The author talks to WaxWord about a “culture of complicity” that kept the voices of women quiet – and that nearly silenced him
Ronan Farrow has been on an epic book tour, ripping NBC News from East Coast to West, from Fox News to “Good Morning America” — and still the network insists that it did nothing wrong in passing on an exposé of Harvey Weinstein and hanging on to Matt Lauer until 2017.
In a chat with Farrow last week on his sweep through the City of Angels, I found the author relentlessly on message. The message is that NBC News lied, that it covered up Lauer’s misbehavior with multiple women in the news department (including one who has said she was raped by the morning anchor, though she continued to have a consensual affair with him for months) and that it lied about him.
“There’s very much a Trumpian approach and it runs through this [story],” he told me. “This book is not just about NBC, it’s about a pattern of legal and corporate behavior that suppress stories and that the media world can turn outlets into instruments of suppression for powerful people. That’s not NBC, it’s AMI, it’s the Black Cube Operation that was designed to stifle these stories. There are a bunch of organizations that are not happy with the reporting in the book.”
NBC News stands by its decision not to publish Farrow’s Weinstein story, and denies any suggested connection between the spiking of that story and the Lauer case. In a lengthy memo two weeks ago, NBC News chief Noah Oppenheim hit back. “Farrow’s effort to defame NBC News is clearly motivated not by a pursuit of truth, but an ax to grind,” he wrote. “It is built on a series of distortions, confused timelines and outright inaccuracies.”
For his part, Lauer has denied that he ever engaged in nonconsensual sex.
Farrow and I spoke in the basement of the Orpheum Theater in downtown L.A., where Farrow went on to do a live talk for the Los Angeles Times. That was just two days before MSNBC anchor Rachel Maddow denounced the network’s behavior as suspect, suggested that a new independent investigation was necessary (something the network has categorically rejected) and revealed that the network was willing to release former employees who from their non-disclosure agreements that kept them from sharing accusations of sexual misconduct.
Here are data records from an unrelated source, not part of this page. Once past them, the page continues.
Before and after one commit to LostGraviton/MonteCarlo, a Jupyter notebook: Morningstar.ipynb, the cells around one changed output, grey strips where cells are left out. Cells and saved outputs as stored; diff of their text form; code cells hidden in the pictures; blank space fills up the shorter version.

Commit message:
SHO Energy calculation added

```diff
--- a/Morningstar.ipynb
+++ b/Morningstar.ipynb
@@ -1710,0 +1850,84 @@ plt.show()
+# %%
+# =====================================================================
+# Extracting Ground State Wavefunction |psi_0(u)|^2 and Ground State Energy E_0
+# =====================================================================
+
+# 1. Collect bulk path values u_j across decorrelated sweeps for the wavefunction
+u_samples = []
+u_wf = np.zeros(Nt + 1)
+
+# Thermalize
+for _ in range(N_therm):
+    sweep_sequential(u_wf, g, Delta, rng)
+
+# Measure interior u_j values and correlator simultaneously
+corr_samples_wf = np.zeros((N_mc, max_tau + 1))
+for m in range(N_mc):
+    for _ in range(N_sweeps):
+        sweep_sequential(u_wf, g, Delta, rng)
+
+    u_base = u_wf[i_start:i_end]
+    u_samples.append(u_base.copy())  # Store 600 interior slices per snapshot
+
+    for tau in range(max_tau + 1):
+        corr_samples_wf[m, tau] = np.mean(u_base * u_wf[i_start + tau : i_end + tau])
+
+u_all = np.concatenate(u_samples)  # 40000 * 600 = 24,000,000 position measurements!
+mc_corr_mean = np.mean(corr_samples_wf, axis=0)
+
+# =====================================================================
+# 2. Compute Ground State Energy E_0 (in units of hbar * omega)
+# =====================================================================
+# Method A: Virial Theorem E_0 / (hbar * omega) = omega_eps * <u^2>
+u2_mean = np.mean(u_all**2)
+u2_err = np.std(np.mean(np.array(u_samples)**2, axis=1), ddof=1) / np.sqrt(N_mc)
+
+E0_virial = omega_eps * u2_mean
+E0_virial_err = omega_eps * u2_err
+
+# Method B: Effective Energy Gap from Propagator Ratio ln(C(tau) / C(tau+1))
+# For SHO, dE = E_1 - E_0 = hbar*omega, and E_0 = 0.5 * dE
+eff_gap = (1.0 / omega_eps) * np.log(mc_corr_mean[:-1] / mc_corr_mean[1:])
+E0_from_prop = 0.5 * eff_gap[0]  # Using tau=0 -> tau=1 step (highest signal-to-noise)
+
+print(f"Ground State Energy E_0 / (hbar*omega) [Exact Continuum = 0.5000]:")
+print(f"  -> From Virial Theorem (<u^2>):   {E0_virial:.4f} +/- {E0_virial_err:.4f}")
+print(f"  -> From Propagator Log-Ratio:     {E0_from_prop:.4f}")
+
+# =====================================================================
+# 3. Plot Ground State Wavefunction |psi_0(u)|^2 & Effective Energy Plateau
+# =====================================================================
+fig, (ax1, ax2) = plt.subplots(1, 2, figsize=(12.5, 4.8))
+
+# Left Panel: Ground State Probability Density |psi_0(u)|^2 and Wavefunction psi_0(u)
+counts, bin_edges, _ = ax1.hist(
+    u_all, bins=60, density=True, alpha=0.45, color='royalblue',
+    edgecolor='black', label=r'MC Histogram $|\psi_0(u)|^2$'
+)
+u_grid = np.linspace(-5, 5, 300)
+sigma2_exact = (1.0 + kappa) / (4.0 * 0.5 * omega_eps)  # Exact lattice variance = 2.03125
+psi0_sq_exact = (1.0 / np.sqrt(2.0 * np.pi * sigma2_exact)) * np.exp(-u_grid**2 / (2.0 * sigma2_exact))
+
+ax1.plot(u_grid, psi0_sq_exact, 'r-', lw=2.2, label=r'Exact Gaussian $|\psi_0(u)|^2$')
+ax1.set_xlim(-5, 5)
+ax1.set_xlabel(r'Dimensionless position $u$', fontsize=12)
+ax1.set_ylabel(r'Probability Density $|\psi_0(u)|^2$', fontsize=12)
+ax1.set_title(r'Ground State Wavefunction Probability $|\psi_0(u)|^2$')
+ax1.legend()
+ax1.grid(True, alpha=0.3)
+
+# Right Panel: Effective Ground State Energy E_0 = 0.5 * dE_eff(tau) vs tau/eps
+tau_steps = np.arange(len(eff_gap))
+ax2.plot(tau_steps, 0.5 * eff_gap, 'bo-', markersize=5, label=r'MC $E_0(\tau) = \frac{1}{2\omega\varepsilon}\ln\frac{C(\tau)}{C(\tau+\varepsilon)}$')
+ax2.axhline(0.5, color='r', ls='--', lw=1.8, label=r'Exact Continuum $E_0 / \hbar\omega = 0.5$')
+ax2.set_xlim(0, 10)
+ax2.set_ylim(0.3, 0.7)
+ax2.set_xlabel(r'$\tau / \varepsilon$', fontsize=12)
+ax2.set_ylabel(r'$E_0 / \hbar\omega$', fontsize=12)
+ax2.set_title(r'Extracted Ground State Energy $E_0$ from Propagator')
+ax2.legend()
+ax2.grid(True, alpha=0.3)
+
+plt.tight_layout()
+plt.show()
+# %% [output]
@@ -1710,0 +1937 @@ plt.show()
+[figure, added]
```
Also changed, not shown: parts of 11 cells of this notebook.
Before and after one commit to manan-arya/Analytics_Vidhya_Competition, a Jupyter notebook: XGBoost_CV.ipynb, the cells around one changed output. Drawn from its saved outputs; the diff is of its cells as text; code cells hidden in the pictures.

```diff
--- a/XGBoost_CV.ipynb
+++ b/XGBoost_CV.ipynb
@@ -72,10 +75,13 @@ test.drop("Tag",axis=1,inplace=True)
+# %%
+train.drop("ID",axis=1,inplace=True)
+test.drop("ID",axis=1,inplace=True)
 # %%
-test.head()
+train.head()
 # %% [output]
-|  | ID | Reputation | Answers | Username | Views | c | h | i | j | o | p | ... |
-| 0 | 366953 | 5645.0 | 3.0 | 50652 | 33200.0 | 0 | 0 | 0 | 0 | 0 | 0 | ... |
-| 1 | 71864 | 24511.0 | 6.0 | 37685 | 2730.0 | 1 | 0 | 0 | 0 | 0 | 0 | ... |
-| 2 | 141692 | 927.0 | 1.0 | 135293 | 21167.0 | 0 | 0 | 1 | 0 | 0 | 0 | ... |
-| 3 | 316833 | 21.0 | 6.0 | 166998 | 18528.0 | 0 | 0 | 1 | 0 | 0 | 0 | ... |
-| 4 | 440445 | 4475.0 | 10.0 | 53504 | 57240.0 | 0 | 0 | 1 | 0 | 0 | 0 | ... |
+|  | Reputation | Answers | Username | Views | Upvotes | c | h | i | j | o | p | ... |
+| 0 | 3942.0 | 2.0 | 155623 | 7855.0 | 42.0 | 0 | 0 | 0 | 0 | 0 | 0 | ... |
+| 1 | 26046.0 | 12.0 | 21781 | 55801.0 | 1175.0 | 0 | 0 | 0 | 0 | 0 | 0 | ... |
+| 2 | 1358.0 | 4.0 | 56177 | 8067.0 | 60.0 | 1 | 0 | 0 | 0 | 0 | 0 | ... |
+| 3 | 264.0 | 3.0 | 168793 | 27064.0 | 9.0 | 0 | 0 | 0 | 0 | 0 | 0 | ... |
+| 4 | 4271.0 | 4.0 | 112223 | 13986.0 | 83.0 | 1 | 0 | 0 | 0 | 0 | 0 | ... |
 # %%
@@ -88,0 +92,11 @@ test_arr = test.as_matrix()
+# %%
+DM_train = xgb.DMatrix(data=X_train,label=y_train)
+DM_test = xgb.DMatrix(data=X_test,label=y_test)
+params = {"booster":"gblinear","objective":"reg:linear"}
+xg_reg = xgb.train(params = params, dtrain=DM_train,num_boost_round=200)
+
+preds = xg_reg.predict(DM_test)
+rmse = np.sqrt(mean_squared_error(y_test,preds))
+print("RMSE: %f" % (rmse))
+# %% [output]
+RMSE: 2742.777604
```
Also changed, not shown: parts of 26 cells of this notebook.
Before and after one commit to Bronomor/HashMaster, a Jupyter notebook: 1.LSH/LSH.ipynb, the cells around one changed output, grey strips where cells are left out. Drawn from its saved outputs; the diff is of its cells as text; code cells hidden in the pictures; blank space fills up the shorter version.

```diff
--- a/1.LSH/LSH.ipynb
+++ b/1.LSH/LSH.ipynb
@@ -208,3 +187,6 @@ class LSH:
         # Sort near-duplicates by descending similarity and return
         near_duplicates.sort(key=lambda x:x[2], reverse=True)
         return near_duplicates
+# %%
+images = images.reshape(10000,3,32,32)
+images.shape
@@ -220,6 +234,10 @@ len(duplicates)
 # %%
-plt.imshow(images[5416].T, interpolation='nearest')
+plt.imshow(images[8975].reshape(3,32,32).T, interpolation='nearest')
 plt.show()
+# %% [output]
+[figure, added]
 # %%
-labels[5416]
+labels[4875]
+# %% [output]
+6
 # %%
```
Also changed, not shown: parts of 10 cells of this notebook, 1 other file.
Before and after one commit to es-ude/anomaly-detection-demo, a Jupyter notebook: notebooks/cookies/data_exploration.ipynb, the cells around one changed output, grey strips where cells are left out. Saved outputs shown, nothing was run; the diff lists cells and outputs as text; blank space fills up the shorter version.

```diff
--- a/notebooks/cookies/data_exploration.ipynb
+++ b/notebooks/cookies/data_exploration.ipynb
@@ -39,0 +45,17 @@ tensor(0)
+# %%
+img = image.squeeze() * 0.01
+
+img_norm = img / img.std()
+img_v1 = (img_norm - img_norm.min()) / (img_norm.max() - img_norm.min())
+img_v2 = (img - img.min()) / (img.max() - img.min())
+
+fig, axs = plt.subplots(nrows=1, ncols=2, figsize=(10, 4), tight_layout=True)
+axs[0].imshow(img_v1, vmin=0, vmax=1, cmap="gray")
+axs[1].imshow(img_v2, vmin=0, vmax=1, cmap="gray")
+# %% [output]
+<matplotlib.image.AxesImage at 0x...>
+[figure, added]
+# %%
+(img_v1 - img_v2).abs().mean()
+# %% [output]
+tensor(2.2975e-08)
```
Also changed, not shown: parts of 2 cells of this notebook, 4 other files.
For me, the essential takeaway of “Catch and Kill,” which offers detailed reporting of how Farrow went about getting the Harvey Weinstein story and how the network at first supported then confounded him, is that institutions behave badly when they feel threatened. And NBC News was threatened, by the potential exposure of Lauer’s alleged misdeeds, not to mention by Weinstein’s legal threats, cajoling and lobbying.
My talk with Farrow came just one day before TheWrap’s Power Women Summit, where we assembled a large number of survivors of sexual assault — including women who have said they were attacked by Harvey Weinstein, Bill Cosby and R. Kelly. These women are still deeply scarred by their experiences. They are living with the consequences of having come forward to speak out. Some, like Mira Sorvino and Lili Bernard, have turned their anguish into activism, and are leading the fight to pass legislation to protect women from predators. But others spoke movingly of their ongoing struggle to get by — day to day.
The impact of what Farrow achieved in finally publishing his work in The New Yorker, in allowing the stories of these women to be told, is etched in their faces and felt deeply in their evident need to continue to be heard.
I recorded my discussion with Farrow and here it is in full, along with a couple of key excerpts in text written below.
Can you be specific in what you would say would be a lie that you feel that NBC News President Noah Oppenheim has told?
So when they initially started doing backgrounders with reporters, as reporters started correctly asking tough questions about why this had appeared in the New Yorker, they (NBC News executives) were giving a completely different story: that I had briefly pitched them the story, that I never had any evidence, and happily elected to go off to another outlet. Obviously that’s not the case. Noah Oppenheim was the first to suggest that this go to another outlet, to both to me and my producer. Separately, we got orders from various people in the chain of command: “Wouldn’t this be a great Vanity Fair story, wouldn’t it be a great New York magazine story…” They have not denied that were these, on six occasions, orders from Noah Oppenheim to stop reporting, to not take a single call, to cancel interviews with rape victims. On eight occasions from the head of the investigative unit under him, there were similar orders and there continue to be outright lies–
They’re claiming that that was after you had both agreed to take the story elsewhere.
So that’s a lie and the transcripts and records and paper trail shows that very clearly to be a lie, that’s not a matter of opinion, that’s multiple sourced documented reality.